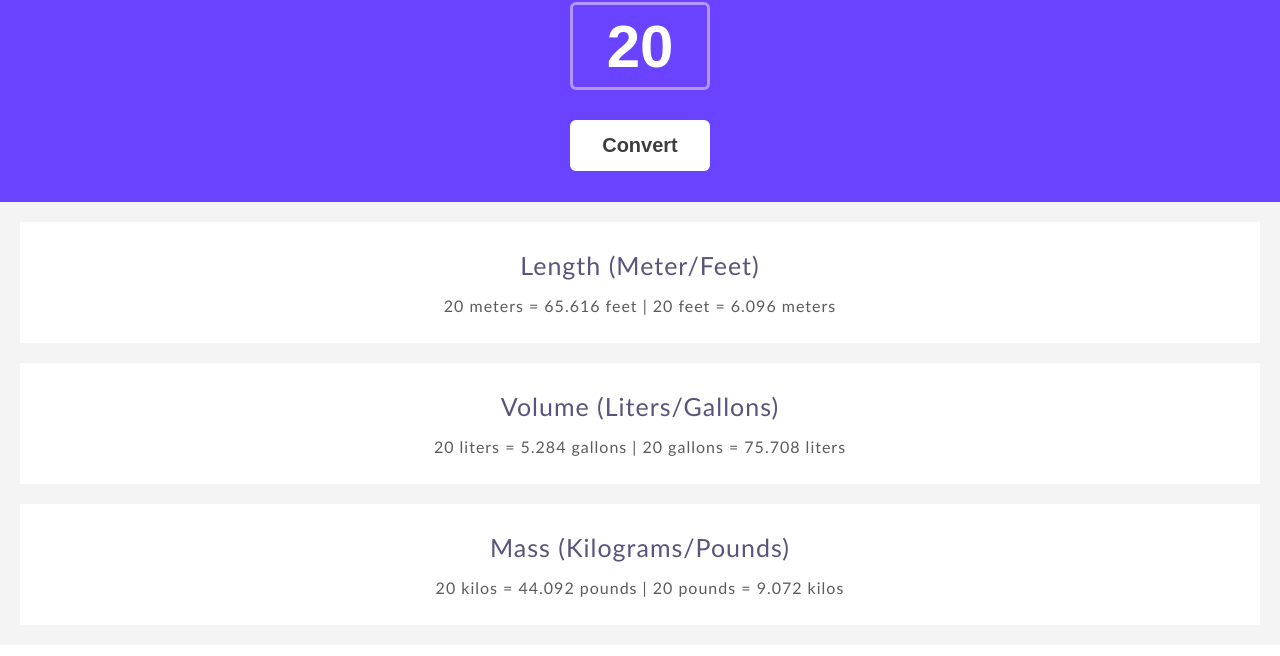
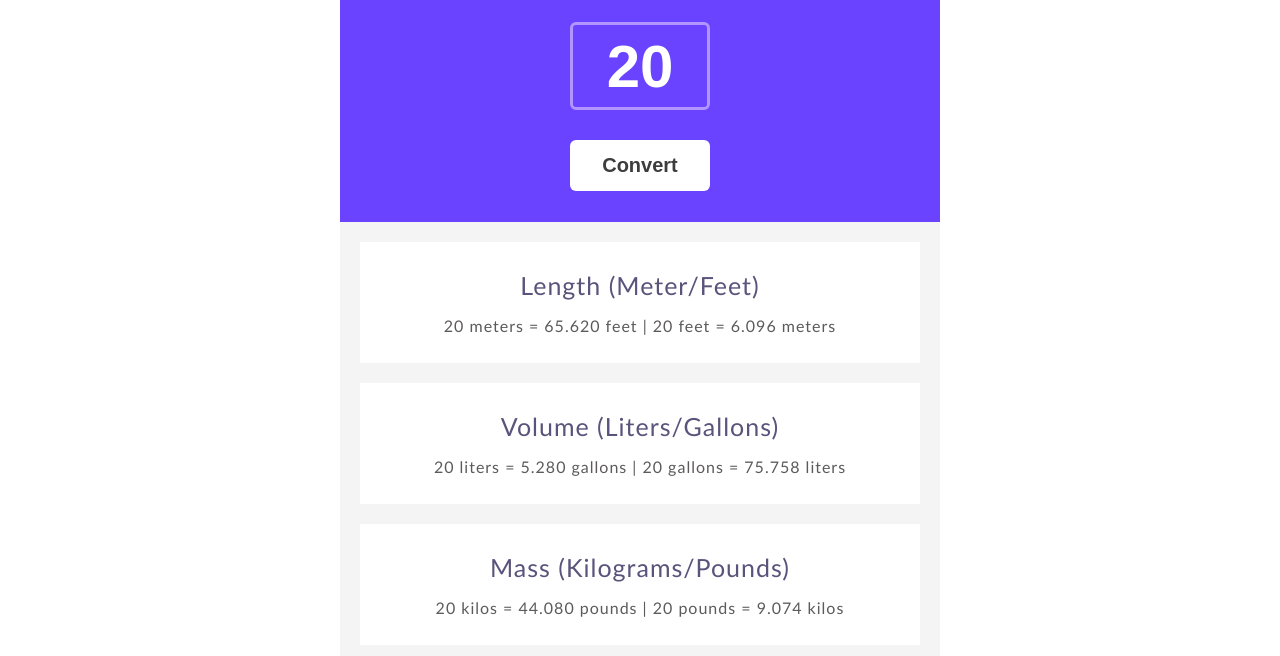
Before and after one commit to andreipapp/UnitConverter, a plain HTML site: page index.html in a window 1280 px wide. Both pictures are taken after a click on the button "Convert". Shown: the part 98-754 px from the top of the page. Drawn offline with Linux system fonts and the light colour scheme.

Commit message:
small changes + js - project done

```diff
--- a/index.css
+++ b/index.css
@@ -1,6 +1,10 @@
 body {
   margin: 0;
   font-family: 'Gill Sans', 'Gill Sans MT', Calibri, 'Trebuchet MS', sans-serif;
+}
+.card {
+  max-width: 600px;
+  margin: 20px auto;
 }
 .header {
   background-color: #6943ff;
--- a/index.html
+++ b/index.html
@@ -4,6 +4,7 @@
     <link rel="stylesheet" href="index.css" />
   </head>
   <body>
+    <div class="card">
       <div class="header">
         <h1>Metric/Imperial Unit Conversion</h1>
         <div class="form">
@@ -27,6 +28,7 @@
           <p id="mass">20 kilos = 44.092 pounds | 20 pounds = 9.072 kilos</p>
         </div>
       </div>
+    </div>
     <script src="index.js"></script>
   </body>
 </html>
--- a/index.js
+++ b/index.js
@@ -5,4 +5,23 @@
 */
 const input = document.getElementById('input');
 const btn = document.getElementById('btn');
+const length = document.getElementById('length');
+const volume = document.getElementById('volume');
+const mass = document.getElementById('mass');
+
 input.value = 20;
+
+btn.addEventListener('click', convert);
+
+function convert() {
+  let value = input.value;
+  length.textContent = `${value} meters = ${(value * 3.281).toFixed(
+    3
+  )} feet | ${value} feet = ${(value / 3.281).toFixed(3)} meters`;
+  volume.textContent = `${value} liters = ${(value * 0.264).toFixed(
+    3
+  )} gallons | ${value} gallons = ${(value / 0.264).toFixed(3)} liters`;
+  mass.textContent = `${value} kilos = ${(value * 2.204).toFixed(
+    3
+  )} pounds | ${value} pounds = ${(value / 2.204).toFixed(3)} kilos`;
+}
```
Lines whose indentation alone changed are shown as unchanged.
===============
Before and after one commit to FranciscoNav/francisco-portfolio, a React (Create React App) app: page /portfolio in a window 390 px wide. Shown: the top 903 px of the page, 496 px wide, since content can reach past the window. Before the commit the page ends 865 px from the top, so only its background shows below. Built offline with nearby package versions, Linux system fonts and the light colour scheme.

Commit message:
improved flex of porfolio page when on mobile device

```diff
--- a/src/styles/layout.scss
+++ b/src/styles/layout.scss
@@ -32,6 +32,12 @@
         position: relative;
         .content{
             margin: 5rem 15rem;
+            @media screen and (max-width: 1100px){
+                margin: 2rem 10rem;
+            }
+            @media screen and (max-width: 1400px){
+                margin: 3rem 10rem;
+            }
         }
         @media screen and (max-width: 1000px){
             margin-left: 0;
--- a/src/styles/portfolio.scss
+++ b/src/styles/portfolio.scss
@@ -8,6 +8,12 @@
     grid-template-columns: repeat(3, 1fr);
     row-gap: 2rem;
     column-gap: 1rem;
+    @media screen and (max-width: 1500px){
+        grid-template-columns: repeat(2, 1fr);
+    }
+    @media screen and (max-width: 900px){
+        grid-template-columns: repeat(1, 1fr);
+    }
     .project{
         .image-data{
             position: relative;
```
===============
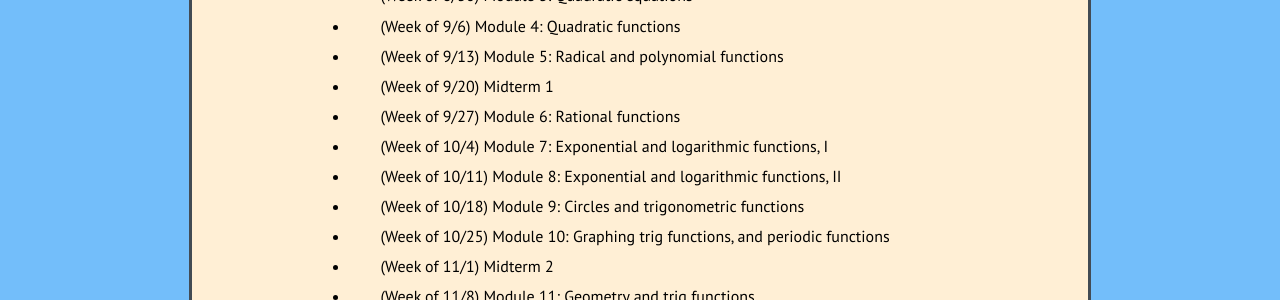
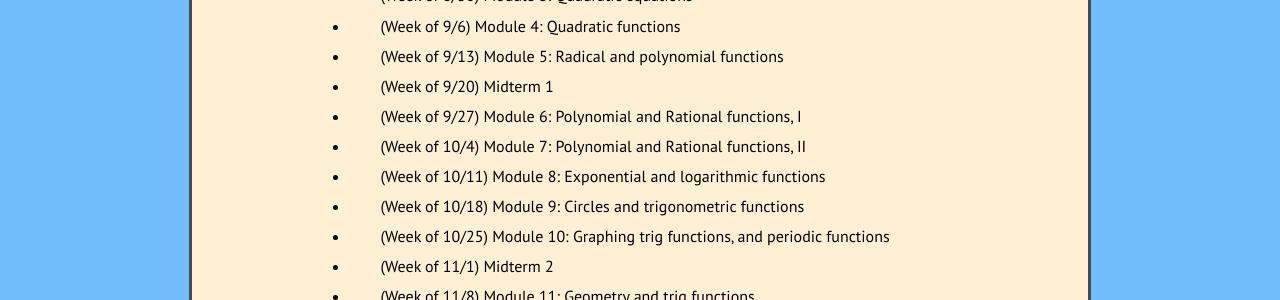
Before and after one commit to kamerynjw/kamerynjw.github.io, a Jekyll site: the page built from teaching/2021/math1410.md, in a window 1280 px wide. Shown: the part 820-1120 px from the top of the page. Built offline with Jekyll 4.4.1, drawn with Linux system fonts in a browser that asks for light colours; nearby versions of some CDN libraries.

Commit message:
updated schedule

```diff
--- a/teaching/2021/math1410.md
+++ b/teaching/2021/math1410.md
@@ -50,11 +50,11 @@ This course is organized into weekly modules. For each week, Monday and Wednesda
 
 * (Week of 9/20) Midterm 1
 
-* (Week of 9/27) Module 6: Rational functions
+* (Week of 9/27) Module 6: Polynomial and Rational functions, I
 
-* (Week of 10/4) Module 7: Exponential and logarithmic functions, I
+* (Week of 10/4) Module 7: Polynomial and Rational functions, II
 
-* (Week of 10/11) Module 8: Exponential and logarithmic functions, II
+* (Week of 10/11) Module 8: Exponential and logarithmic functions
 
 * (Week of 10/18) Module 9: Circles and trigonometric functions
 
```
===============
▶ **EXERCISE DESCRIPTION**: Sift through the material above and copy each line that holds "versions".

▶ **REPLY**:
Before and after one commit to FranciscoNav/francisco-portfolio, a React (Create React App) app: page /portfolio in a window 390 px wide. Shown: the top 903 px of the page, 496 px wide, since content can reach past the window. Before the commit the page ends 865 px from the top, so only its background shows below. Built offline with nearby package versions, Linux system fonts and the light colour scheme.
Before and after one commit to kamerynjw/kamerynjw.github.io, a Jekyll site: the page built from teaching/2021/math1410.md, in a window 1280 px wide. Shown: the part 820-1120 px from the top of the page. Built offline with Jekyll 4.4.1, drawn with Linux system fonts in a browser that asks for light colours; nearby versions of some CDN libraries.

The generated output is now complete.